EXERCISE OBJECTIVE: Everything in the records must be restated exactly, apart from the pictures.

MATERIAL PROVIDED:
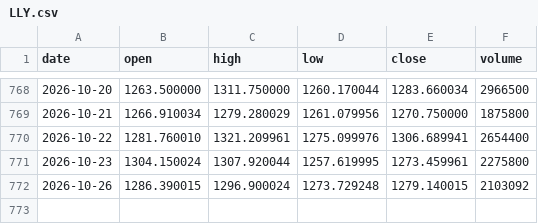
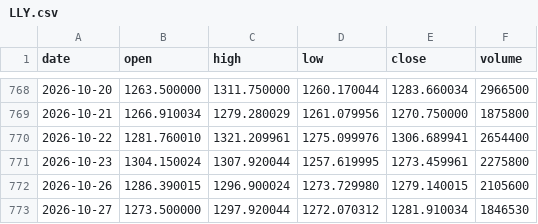
Before and after one commit to lenaxia/ai-trading, a CSV file: forward/data/LLY.csv, drawn as a sheet; only a part is shown, gaps mark what is left out.

```diff
--- a/forward/data/LLY.csv
+++ b/forward/data/LLY.csv
@@ -771,2 +771,3 @@ date,open,high,low,close,volume
 2026-10-23,1304.150024,1307.920044,1257.619995,1273.459961,2275800
-2026-10-26,1286.390015,1296.900024,1273.729248,1279.140015,2103092
+2026-10-26,1286.390015,1296.900024,1273.729980,1279.140015,2105600
+2026-10-27,1273.500000,1297.920044,1272.070312,1281.910034,1846530
```
Also changed, not shown: forward/data/AAPL.csv, forward/data/AMD.csv, 16 other files.
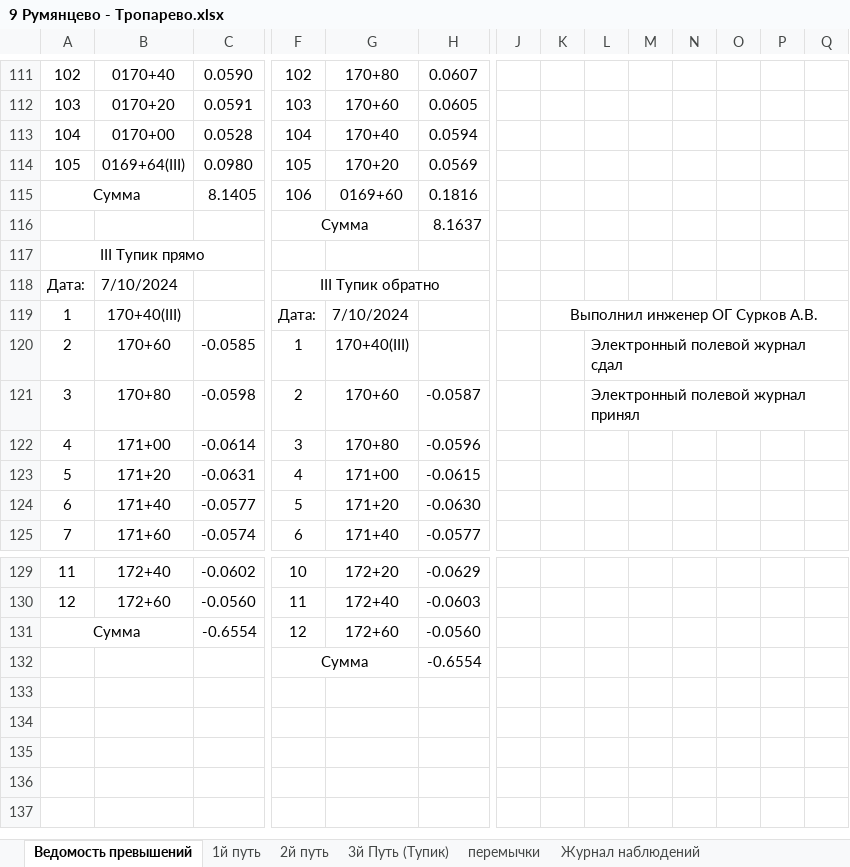
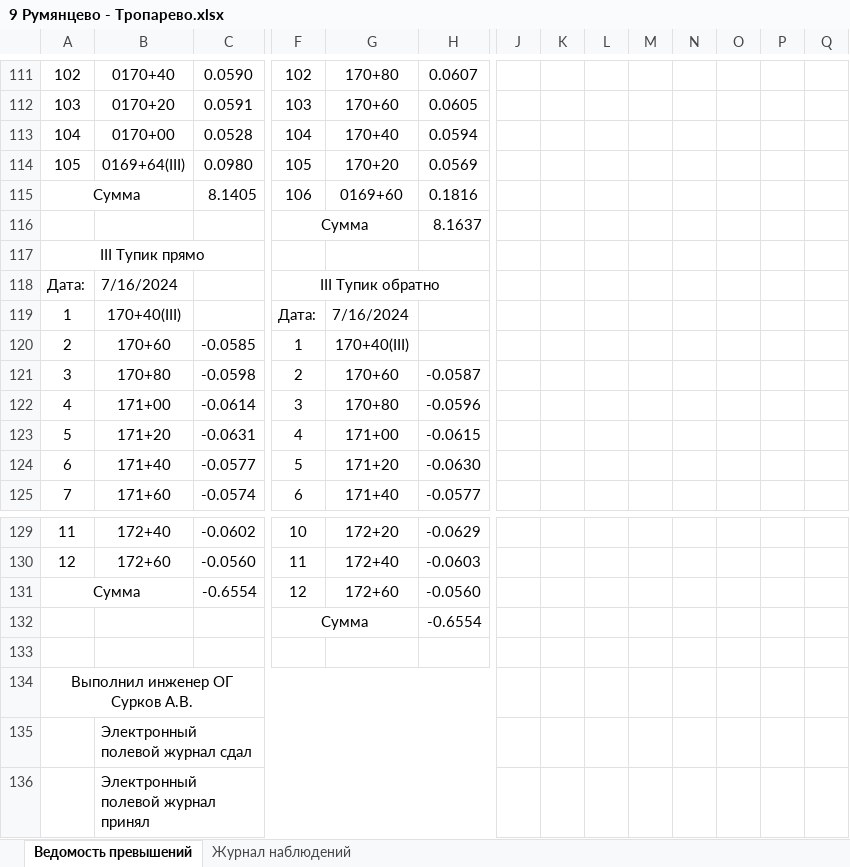
Before and after one commit to Alex-Surkov/Sokoln24, an Excel workbook: 9 Румянцево - Тропарево.xlsx, sheet Ведомость превышений, drawn as a sheet; only a part is shown, gaps mark what is left out; values as stored, in another font and other column widths than the file's, no borders; charts and pictures not drawn; removed rows and columns are numbered as before the commit, all else as after; rows hold the shown columns only; the diff names each change by its address in the sheet, - before the commit and + after, or states it on an @@ line.

Commit message:
Румянцево - Тропарево с тупиками готово чистое

```diff
--- a/9 Румянцево - Тропарево.xlsx (sheet Ведомость превышений)
+++ b/9 Румянцево - Тропарево.xlsx (sheet Ведомость превышений)
-sheet tab: 1й путь
-sheet tab: 2й путь
-sheet tab: 3й Путь (Тупик)
-sheet tab: перемычки
-B118: 7/10/2024
+B118: 7/16/2024
-G119: 7/10/2024
+G119: 7/16/2024
-K119: Выполнил инженер ОГ Сурков А.В.
+K119: (empty)
-K119:Q119 merged
-L120: Электронный полевой журнал сдал
+L120: (empty)
-L120:Q120 merged
-L121: Электронный полевой журнал принял
+L121: (empty)
-L121:Q121 merged
+row 133: (empty)
+row 134: Выполнил инженер ОГ Сурков А.В.
+row 135:  | Электронный полевой журнал сдал
+row 136:  | Электронный полевой журнал принял
```
Also changed, not shown: charts or pictures, 8 Саларьево - Румянцево.xlsx.
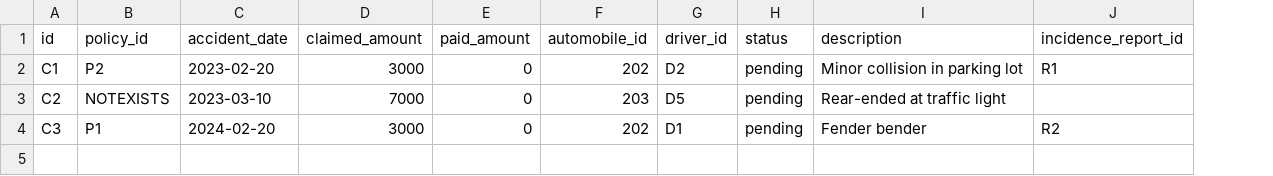
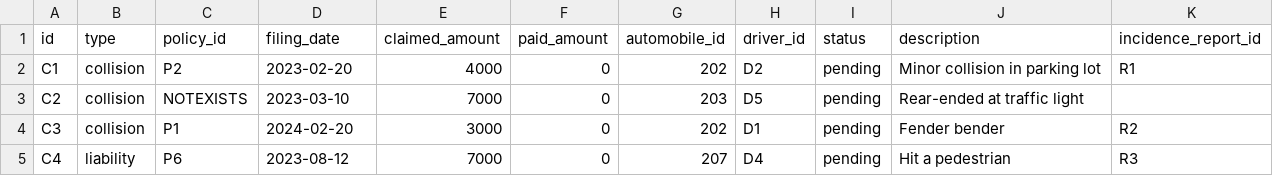
Before and after one commit to amitchatterjee/knowledgenet-examples, a CSV file: data/claims-adj.csv, drawn as a sheet; addresses are those after the commit; the diff names each change by its address in the sheet, - before the commit and + after, or states it on an @@ line.

```diff
--- a/data/claims-adj.csv
+++ b/data/claims-adj.csv
+column B (type), rows 2-4: all collision
-D1: accident_date
+D1: filing_date
-E2 (claimed_amount): 3000
+E2 (claimed_amount): 4000
+row 5: C4 | liability | P6 | 2023-08-12 | 7000 | 0 | 207 | D4 | pending | Hit a pedestrian | R3
```
Also changed, not shown: data/claims-history.csv, data/estimates.csv, 9 other files.
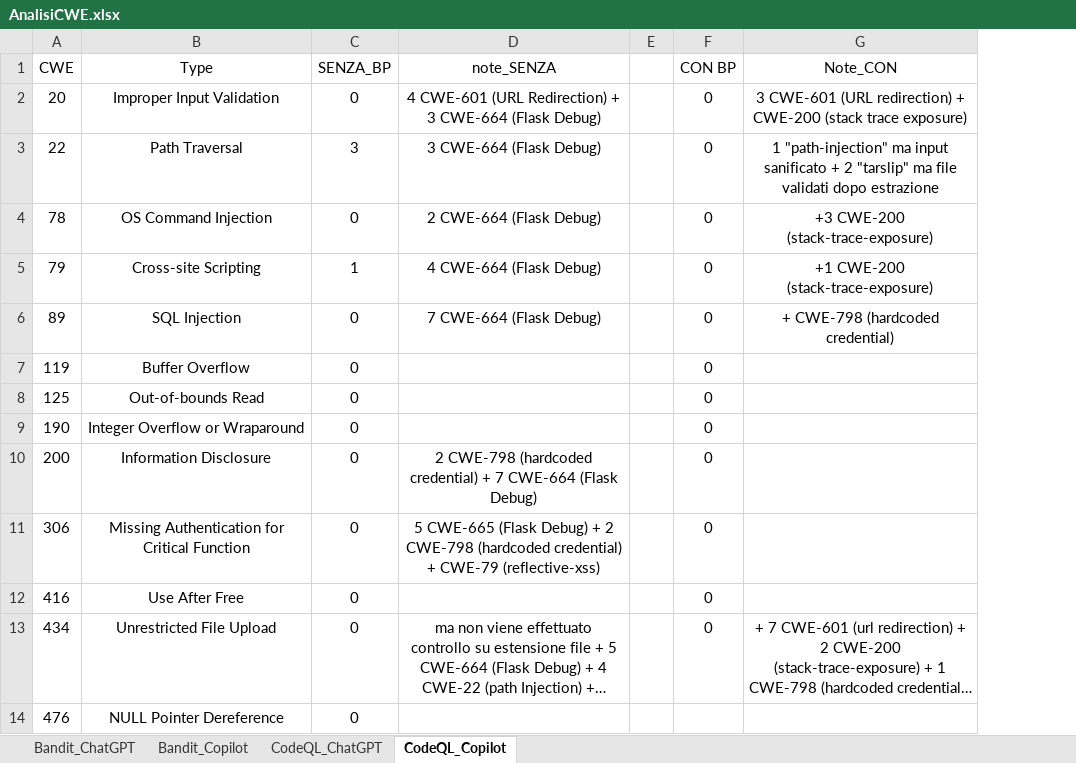
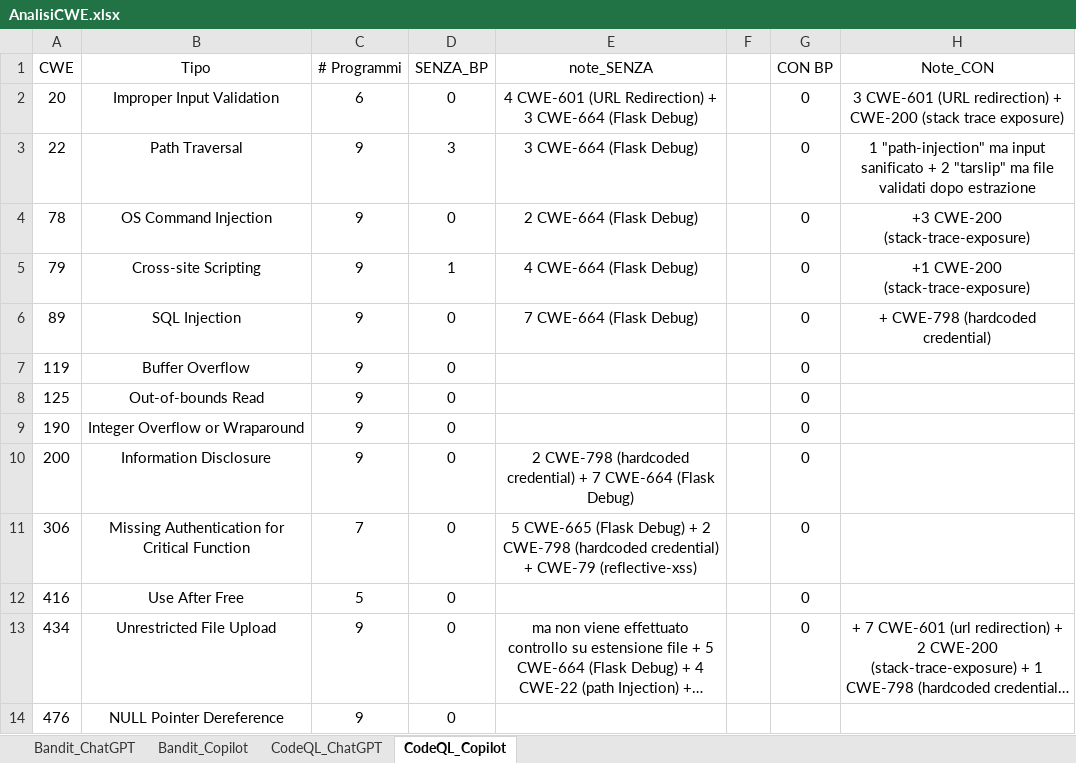
Before and after one commit to MufasKing/SecureCodeAI, an Excel workbook: AnalisiCWE.xlsx, sheet CodeQL_Copilot, drawn as a sheet; only a part is shown; long unchanged cells end in …; values as stored, in another font and other column widths than the file's, no borders; the diff names each change by its address in the sheet, - before the commit and + after, or states it on an @@ line.

```diff
--- a/AnalisiCWE.xlsx (sheet CodeQL_Copilot)
+++ b/AnalisiCWE.xlsx (sheet CodeQL_Copilot)
+column C (# Programmi), rows 2-14: 6 | 9 | 9 | 9 | 9 | 9 | 9 | 9 | 9 | 7 | 5 | 9 | 9
-B1: Type
+B1: Tipo
```
Also changed, not shown: sheet Bandit_ChatGPT, sheet Bandit_Copilot, sheet CodeQL_ChatGPT.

OUTPUT FOR THIS TASK:
Before and after one commit to lenaxia/ai-trading, a CSV file: forward/data/LLY.csv, drawn as a sheet; only a part is shown, gaps mark what is left out.

```diff
--- a/forward/data/LLY.csv
+++ b/forward/data/LLY.csv
@@ -771,2 +771,3 @@ date,open,high,low,close,volume
 2026-10-23,1304.150024,1307.920044,1257.619995,1273.459961,2275800
-2026-10-26,1286.390015,1296.900024,1273.729248,1279.140015,2103092
+2026-10-26,1286.390015,1296.900024,1273.729980,1279.140015,2105600
+2026-10-27,1273.500000,1297.920044,1272.070312,1281.910034,1846530
```
Also changed, not shown: forward/data/AAPL.csv, forward/data/AMD.csv, 16 other files.
Before and after one commit to Alex-Surkov/Sokoln24, an Excel workbook: 9 Румянцево - Тропарево.xlsx, sheet Ведомость превышений, drawn as a sheet; only a part is shown, gaps mark what is left out; values as stored, in another font and other column widths than the file's, no borders; charts and pictures not drawn; removed rows and columns are numbered as before the commit, all else as after; rows hold the shown columns only; the diff names each change by its address in the sheet, - before the commit and + after, or states it on an @@ line.

Commit message:
Румянцево - Тропарево с тупиками готово чистое

```diff
--- a/9 Румянцево - Тропарево.xlsx (sheet Ведомость превышений)
+++ b/9 Румянцево - Тропарево.xlsx (sheet Ведомость превышений)
-sheet tab: 1й путь
-sheet tab: 2й путь
-sheet tab: 3й Путь (Тупик)
-sheet tab: перемычки
-B118: 7/10/2024
+B118: 7/16/2024
-G119: 7/10/2024
+G119: 7/16/2024
-K119: Выполнил инженер ОГ Сурков А.В.
+K119: (empty)
-K119:Q119 merged
-L120: Электронный полевой журнал сдал
+L120: (empty)
-L120:Q120 merged
-L121: Электронный полевой журнал принял
+L121: (empty)
-L121:Q121 merged
+row 133: (empty)
+row 134: Выполнил инженер ОГ Сурков А.В.
+row 135:  | Электронный полевой журнал сдал
+row 136:  | Электронный полевой журнал принял
```
Also changed, not shown: charts or pictures, 8 Саларьево - Румянцево.xlsx.
Before and after one commit to amitchatterjee/knowledgenet-examples, a CSV file: data/claims-adj.csv, drawn as a sheet; addresses are those after the commit; the diff names each change by its address in the sheet, - before the commit and + after, or states it on an @@ line.

```diff
--- a/data/claims-adj.csv
+++ b/data/claims-adj.csv
+column B (type), rows 2-4: all collision
-D1: accident_date
+D1: filing_date
-E2 (claimed_amount): 3000
+E2 (claimed_amount): 4000
+row 5: C4 | liability | P6 | 2023-08-12 | 7000 | 0 | 207 | D4 | pending | Hit a pedestrian | R3
```
Also changed, not shown: data/claims-history.csv, data/estimates.csv, 9 other files.
Before and after one commit to MufasKing/SecureCodeAI, an Excel workbook: AnalisiCWE.xlsx, sheet CodeQL_Copilot, drawn as a sheet; only a part is shown; long unchanged cells end in …; values as stored, in another font and other column widths than the file's, no borders; the diff names each change by its address in the sheet, - before the commit and + after, or states it on an @@ line.

```diff
--- a/AnalisiCWE.xlsx (sheet CodeQL_Copilot)
+++ b/AnalisiCWE.xlsx (sheet CodeQL_Copilot)
+column C (# Programmi), rows 2-14: 6 | 9 | 9 | 9 | 9 | 9 | 9 | 9 | 9 | 7 | 5 | 9 | 9
-B1: Type
+B1: Tipo
```
Also changed, not shown: sheet Bandit_ChatGPT, sheet Bandit_Copilot, sheet CodeQL_ChatGPT.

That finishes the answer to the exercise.